## TASK GOAL:
Search the data for the string "trips" and copy each line in which it appears.

++++ DATA FOR THIS EXERCISE ++++

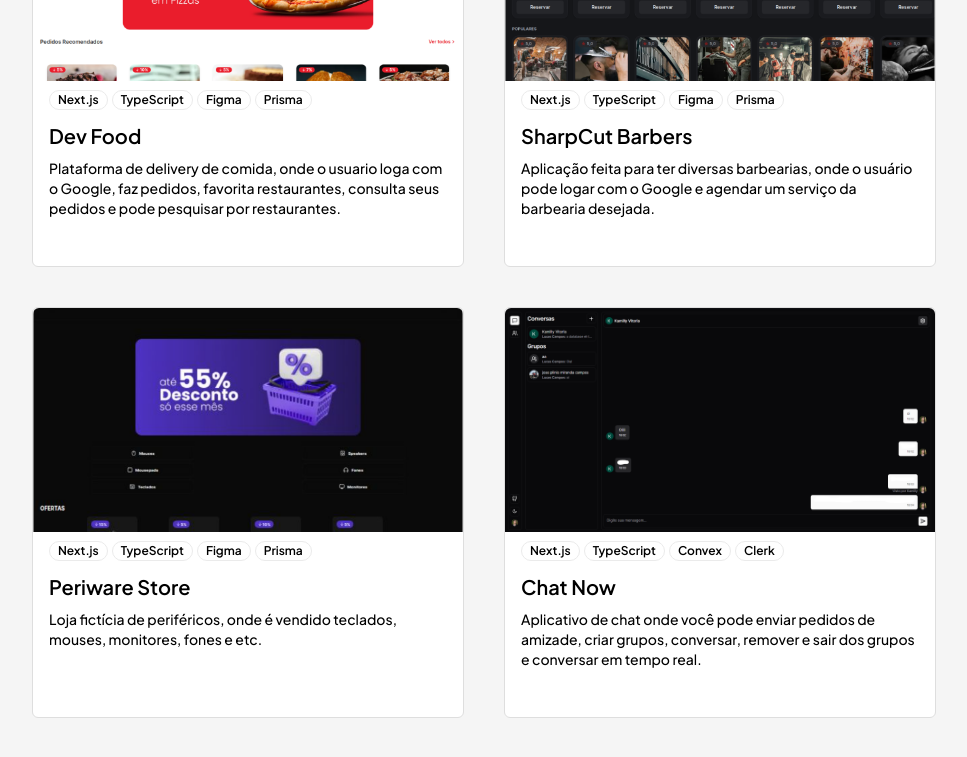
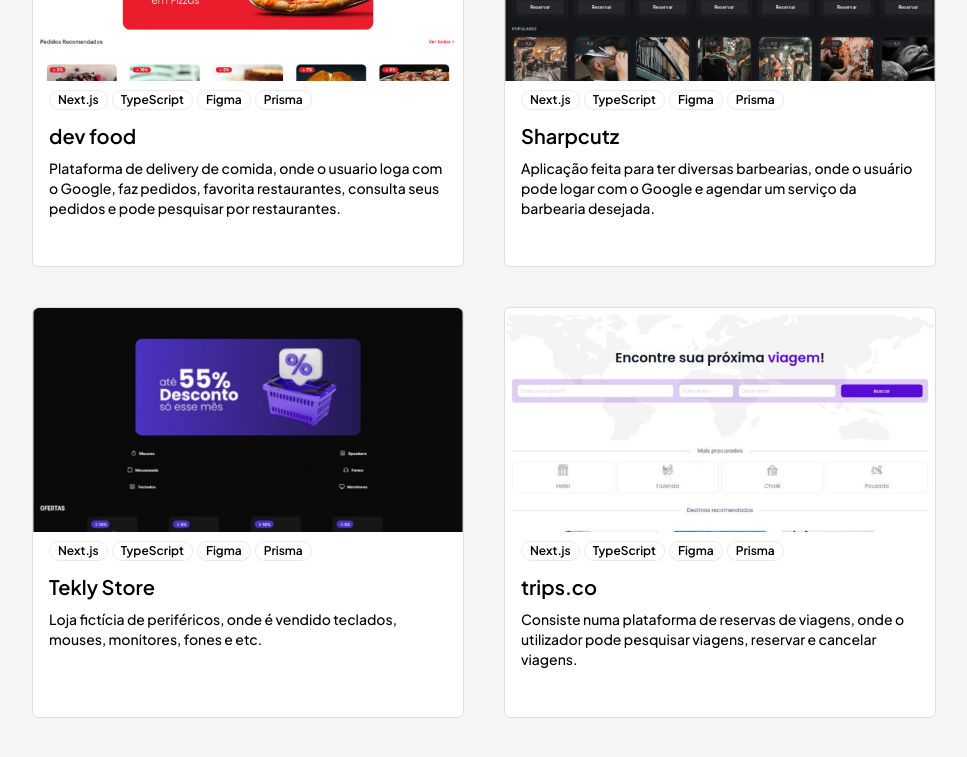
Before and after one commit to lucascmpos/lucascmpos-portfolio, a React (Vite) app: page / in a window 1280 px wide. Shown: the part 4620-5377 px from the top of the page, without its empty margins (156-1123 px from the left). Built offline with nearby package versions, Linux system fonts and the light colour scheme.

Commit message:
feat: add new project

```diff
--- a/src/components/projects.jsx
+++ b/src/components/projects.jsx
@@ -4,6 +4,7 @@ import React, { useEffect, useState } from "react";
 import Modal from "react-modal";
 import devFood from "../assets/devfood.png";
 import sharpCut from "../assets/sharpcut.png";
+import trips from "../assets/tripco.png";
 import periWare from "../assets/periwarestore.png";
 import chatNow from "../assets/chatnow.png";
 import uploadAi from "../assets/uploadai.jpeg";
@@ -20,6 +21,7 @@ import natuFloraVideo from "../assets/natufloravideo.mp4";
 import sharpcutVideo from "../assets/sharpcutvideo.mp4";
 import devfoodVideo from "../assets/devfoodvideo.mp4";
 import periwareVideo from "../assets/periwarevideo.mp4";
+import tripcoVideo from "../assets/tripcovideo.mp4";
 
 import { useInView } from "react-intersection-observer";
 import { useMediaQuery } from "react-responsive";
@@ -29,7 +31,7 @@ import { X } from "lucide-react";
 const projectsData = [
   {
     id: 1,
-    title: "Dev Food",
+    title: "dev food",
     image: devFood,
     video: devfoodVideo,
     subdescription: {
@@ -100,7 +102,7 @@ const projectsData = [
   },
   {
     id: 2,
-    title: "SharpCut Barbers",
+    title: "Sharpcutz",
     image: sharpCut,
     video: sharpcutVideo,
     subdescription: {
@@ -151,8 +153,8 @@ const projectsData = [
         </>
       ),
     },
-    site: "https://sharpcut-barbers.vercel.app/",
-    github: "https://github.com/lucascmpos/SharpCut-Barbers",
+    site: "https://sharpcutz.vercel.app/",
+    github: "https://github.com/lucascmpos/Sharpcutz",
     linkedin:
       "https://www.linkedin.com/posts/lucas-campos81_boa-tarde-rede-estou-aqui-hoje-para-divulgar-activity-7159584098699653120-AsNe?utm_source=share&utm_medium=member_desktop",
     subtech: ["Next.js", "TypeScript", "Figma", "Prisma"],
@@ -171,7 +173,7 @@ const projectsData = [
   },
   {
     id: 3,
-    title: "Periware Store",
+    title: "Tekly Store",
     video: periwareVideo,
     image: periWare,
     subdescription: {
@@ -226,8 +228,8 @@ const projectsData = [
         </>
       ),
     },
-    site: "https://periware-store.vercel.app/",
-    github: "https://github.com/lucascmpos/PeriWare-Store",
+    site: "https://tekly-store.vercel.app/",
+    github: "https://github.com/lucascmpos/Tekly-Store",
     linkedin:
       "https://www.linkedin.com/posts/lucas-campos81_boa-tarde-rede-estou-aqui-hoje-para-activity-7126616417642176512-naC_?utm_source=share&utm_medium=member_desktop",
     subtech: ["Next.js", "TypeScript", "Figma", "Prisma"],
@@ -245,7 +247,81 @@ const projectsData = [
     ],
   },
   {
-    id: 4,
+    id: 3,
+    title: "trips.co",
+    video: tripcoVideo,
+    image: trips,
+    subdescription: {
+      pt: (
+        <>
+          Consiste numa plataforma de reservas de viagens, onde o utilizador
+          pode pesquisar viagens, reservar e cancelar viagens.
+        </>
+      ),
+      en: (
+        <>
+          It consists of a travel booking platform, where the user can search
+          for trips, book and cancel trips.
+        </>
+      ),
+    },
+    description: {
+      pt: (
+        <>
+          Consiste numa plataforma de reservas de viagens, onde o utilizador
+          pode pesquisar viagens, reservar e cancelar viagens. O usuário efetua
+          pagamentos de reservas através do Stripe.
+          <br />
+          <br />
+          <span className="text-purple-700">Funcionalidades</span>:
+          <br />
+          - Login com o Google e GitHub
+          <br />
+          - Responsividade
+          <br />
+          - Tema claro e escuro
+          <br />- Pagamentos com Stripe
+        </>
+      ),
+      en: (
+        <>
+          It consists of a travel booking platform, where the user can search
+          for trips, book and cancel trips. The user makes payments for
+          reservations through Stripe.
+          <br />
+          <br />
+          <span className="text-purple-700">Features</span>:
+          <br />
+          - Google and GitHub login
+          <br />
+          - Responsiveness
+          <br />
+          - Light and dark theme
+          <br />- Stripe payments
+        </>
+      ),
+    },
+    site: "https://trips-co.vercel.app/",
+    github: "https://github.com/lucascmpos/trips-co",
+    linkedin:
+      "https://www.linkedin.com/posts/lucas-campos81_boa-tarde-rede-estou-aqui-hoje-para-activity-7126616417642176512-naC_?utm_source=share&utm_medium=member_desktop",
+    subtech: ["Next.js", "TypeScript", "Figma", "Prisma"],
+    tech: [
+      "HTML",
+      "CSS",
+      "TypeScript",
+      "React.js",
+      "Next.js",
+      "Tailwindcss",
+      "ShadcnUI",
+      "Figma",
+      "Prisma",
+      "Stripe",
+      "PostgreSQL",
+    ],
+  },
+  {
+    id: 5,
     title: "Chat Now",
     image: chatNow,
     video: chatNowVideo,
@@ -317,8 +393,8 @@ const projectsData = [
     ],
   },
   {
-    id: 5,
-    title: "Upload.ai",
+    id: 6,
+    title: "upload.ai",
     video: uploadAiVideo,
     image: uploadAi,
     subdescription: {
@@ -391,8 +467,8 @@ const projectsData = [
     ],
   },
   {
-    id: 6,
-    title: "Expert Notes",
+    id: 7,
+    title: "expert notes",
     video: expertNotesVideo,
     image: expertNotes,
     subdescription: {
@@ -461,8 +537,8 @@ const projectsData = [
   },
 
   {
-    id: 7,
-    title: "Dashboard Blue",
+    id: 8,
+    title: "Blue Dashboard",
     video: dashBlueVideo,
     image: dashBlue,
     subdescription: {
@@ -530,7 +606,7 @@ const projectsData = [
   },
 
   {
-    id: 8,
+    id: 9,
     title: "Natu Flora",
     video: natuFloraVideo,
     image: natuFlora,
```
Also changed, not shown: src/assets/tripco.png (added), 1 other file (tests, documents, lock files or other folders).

++++
++++ DATA FOR THIS EXERCISE ++++

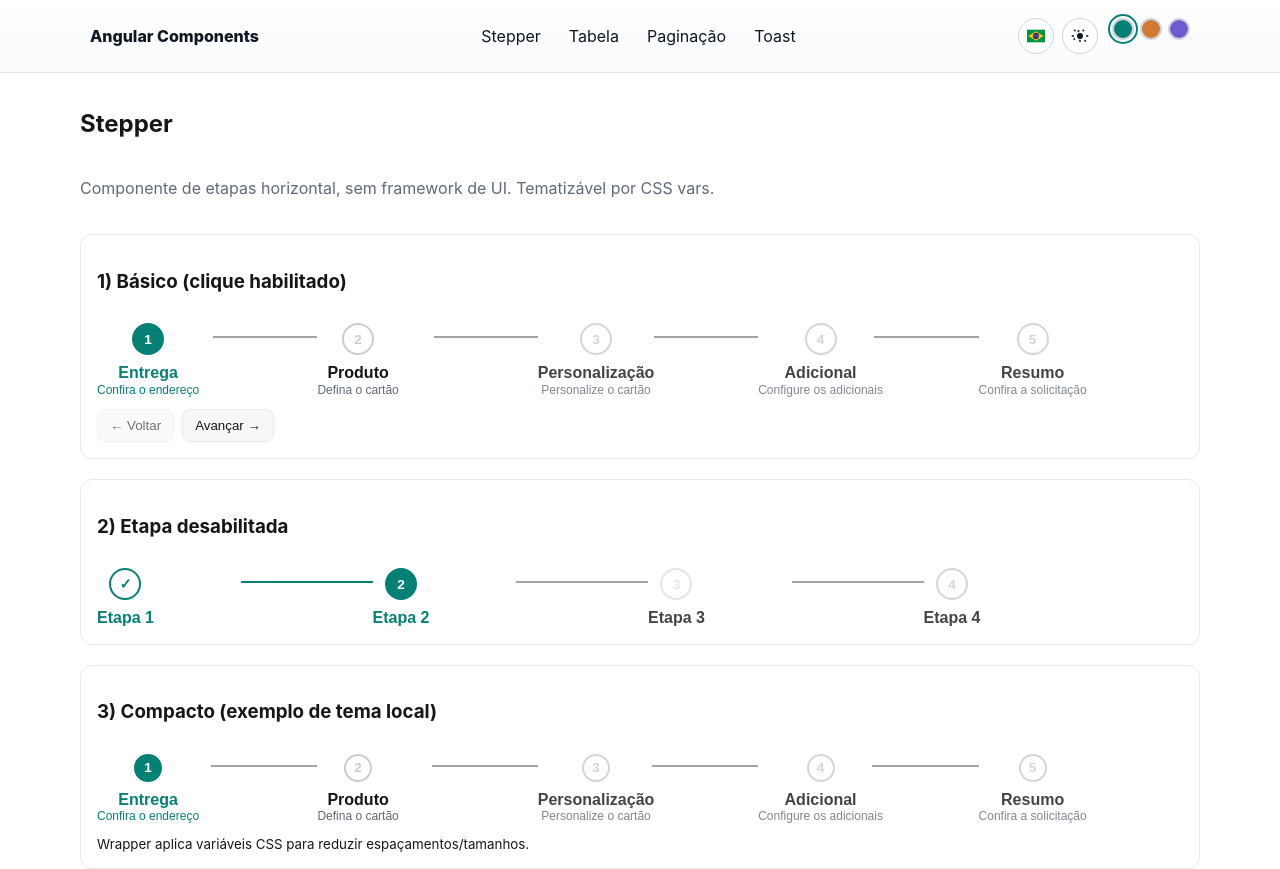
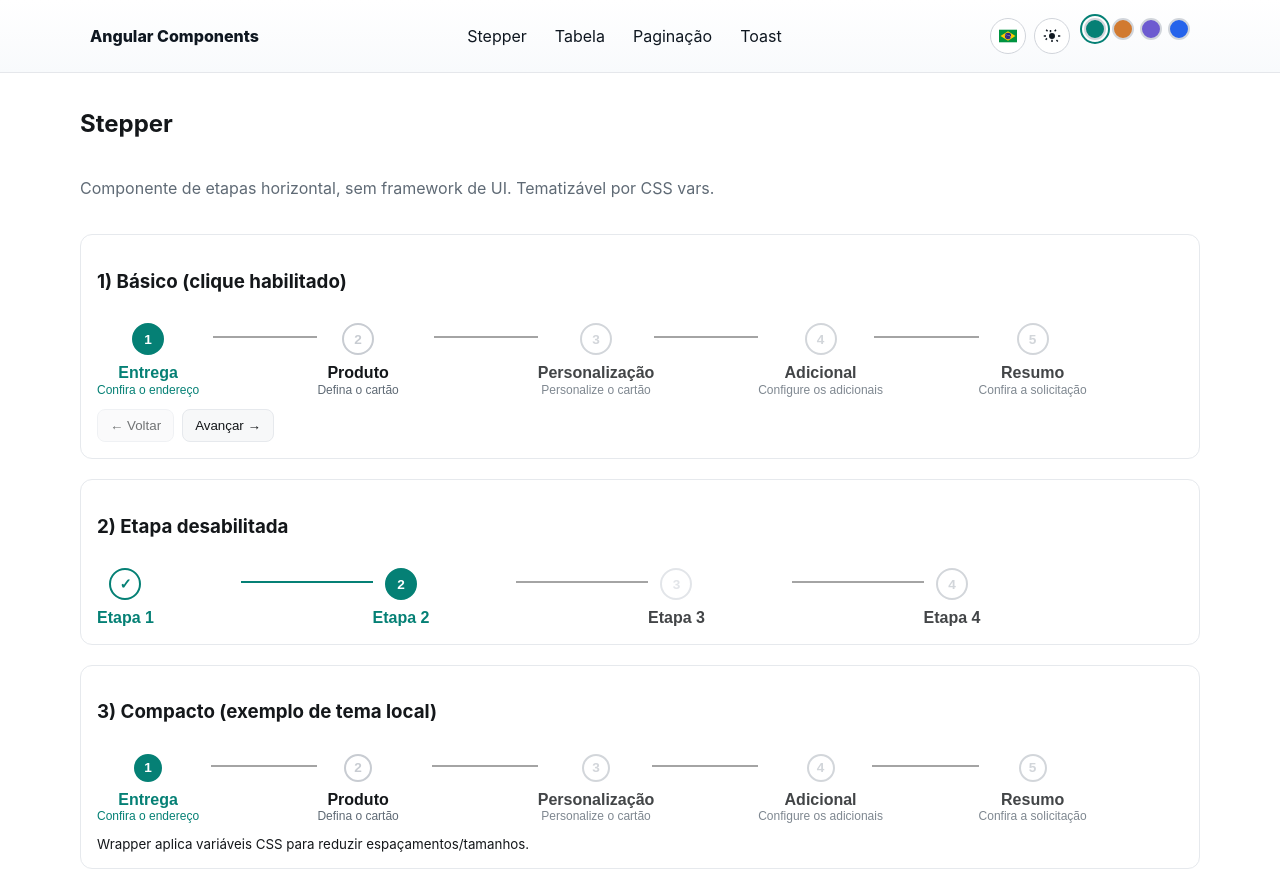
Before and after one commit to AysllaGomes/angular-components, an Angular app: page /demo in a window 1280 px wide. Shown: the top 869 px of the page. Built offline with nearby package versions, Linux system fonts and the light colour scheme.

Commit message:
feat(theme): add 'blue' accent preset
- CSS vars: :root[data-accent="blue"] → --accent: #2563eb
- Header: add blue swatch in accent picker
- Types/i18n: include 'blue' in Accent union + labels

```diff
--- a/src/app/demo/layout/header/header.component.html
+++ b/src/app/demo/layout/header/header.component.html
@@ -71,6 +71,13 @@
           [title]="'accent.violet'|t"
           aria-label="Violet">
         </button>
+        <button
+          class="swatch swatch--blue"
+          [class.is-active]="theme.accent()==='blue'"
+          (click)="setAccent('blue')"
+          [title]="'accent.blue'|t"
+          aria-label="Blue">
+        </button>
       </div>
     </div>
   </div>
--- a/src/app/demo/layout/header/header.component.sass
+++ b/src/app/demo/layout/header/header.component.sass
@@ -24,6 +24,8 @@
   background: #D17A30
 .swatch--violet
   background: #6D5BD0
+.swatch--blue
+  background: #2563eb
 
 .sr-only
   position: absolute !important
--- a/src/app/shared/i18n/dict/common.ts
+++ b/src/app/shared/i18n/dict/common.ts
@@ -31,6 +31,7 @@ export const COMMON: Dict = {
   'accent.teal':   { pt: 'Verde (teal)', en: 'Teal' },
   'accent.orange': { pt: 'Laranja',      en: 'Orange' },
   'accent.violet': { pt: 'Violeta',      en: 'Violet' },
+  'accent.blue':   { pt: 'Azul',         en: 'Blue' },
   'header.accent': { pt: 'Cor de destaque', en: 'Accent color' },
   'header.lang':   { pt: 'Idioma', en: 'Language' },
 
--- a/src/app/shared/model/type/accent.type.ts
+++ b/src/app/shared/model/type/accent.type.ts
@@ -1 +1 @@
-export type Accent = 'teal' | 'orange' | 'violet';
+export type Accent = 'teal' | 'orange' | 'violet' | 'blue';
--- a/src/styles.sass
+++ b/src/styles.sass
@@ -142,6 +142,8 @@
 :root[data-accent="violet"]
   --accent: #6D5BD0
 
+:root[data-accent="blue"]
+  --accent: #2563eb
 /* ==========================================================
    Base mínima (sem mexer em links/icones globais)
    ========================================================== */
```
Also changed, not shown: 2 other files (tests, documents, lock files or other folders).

++++

## YOUR RESPONSE:
+import trips from "../assets/tripco.png";
+    title: "trips.co",
+    image: trips,
+          for trips, book and cancel trips.
+          for trips, book and cancel trips. The user makes payments for
+    site: "https://trips-co.vercel.app/",
+    github: "https://github.com/lucascmpos/trips-co",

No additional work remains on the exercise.